The research, carried out by SDL, found that UK adults put internet shopping far ahead of in-store.
Another 10% of shoppers said they would use a smartphone or tablet to do their online shopping.
The research found that many consumers research gifts in-store before buying through a different channel. Over 55% of adults said they visited a store to review products they planned purchasing online.
"While the data from those surveyed showed that more money will be spent online, the physical store is still very important and we believe the shopping season will be made up of customers experiencing brands through multiple channels," said Bob Hale, CEO of SDL Campaign Management & Analytics division. "Understanding and engaging customers based on their preferred use of each channel creates a customer experience consumers will value during Christmas and all year round."
The study follows an earlier report by Virgin Media business which found that 73% of CIOs said that more technology was needed in shops in the run up to Christmas. Half of the respondents also said the retail sector was in need of a "technological revolution."
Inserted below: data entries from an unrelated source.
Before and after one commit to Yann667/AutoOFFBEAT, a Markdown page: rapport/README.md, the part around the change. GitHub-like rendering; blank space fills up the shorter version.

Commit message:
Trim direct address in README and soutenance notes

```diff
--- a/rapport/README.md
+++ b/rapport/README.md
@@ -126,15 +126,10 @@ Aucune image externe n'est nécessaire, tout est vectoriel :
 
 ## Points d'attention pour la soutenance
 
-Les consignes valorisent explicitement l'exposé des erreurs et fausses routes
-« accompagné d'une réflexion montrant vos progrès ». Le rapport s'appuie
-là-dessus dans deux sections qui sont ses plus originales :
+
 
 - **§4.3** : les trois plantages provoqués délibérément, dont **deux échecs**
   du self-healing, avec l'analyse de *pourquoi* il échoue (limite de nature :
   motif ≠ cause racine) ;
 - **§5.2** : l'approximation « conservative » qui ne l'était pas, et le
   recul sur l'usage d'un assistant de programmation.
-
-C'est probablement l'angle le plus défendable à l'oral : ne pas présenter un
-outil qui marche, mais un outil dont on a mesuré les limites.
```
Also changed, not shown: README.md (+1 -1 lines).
"A multi-channel approach to attracting customers into stores and making them part with their cash is now a necessity for retailers," said Tony Grace, COO of Virgin Media Business. "CIOs in the sector have clearly recognised this and are pushing for more to be done with technology on the high street. By making the right technology decisions, both in store and online, retailers and consumers stand to get the maximum benefits from digital solutions."
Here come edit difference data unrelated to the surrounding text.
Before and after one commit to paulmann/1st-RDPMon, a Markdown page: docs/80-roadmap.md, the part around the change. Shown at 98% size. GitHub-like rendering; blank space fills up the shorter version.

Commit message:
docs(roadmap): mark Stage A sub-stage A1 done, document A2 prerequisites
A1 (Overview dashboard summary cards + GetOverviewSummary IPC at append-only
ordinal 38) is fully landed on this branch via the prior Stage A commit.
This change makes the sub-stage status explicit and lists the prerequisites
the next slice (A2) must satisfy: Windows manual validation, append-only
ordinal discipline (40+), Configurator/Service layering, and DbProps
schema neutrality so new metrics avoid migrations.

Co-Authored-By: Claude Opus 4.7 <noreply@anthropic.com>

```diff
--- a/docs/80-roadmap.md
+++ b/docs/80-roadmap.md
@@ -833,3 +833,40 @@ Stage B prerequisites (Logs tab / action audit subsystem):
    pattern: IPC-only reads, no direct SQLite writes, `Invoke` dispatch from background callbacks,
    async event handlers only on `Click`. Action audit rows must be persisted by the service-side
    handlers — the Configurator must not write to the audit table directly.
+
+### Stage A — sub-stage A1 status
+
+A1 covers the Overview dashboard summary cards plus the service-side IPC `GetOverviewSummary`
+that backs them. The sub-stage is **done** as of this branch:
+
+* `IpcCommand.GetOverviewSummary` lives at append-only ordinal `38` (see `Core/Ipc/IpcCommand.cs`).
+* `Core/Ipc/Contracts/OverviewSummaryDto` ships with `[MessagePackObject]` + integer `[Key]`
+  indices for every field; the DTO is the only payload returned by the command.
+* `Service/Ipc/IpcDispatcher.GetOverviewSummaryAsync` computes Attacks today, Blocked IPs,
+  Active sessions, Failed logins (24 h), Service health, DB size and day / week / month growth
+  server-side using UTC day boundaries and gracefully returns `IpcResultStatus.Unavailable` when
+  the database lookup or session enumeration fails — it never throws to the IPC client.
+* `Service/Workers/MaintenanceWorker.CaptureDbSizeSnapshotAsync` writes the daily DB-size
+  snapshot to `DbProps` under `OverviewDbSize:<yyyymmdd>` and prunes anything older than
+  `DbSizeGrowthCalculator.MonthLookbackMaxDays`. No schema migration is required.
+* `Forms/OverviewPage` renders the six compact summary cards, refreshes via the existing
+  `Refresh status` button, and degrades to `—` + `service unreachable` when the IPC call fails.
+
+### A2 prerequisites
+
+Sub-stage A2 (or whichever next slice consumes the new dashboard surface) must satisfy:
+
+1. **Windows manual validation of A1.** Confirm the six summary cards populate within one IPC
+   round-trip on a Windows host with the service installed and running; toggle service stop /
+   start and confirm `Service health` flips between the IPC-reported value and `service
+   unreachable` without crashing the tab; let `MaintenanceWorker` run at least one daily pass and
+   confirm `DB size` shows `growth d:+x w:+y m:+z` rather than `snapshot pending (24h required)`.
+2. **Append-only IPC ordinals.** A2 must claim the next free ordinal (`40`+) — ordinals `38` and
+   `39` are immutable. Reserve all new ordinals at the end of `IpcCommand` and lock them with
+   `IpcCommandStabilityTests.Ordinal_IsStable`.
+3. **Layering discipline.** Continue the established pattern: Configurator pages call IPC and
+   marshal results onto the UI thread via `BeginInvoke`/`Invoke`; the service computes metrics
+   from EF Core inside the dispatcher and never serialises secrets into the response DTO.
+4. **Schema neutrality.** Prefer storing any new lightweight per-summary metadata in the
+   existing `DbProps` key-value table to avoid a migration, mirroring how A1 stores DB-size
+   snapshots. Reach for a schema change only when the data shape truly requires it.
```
Grace suggests that retailers can integrate mobile and social media capabilities to help customers pinpoint what they want when shopping.
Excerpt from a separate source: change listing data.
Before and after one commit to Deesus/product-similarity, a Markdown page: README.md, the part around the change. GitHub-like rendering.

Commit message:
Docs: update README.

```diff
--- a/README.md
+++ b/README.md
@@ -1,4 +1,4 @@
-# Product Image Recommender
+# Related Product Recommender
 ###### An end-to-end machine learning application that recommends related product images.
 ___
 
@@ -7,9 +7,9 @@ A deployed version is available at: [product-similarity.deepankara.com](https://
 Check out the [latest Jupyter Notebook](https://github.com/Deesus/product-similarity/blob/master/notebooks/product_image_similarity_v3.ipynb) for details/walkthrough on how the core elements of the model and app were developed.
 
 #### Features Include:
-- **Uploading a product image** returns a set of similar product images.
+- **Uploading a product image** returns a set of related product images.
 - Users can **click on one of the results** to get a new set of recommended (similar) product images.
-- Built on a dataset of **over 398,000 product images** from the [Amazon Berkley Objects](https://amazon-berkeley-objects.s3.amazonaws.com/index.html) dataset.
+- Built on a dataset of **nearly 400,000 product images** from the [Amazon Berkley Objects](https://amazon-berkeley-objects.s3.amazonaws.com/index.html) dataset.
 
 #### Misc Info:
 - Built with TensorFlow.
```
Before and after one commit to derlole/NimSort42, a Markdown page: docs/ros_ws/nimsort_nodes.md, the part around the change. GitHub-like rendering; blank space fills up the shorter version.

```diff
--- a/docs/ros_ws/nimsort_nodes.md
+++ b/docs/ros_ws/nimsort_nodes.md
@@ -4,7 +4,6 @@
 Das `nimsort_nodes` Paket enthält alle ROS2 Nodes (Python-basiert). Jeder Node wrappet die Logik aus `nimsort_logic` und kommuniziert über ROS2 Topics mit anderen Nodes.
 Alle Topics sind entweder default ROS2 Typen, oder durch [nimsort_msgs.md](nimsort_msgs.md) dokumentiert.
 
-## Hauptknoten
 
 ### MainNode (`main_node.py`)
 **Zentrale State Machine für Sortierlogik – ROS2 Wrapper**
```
"There are retailers that have picked up on this potential early, integrating mobile shopping apps, virtual fitting rooms and using social networking sites to influence purchasing decisions. New high bandwidth connectivity options for UK retailers are available to implement ideas and tactics that'll tempt shoppers away from the keyboard. However, there's clearly room for even more creative use of technology to influence and help customers make up their minds."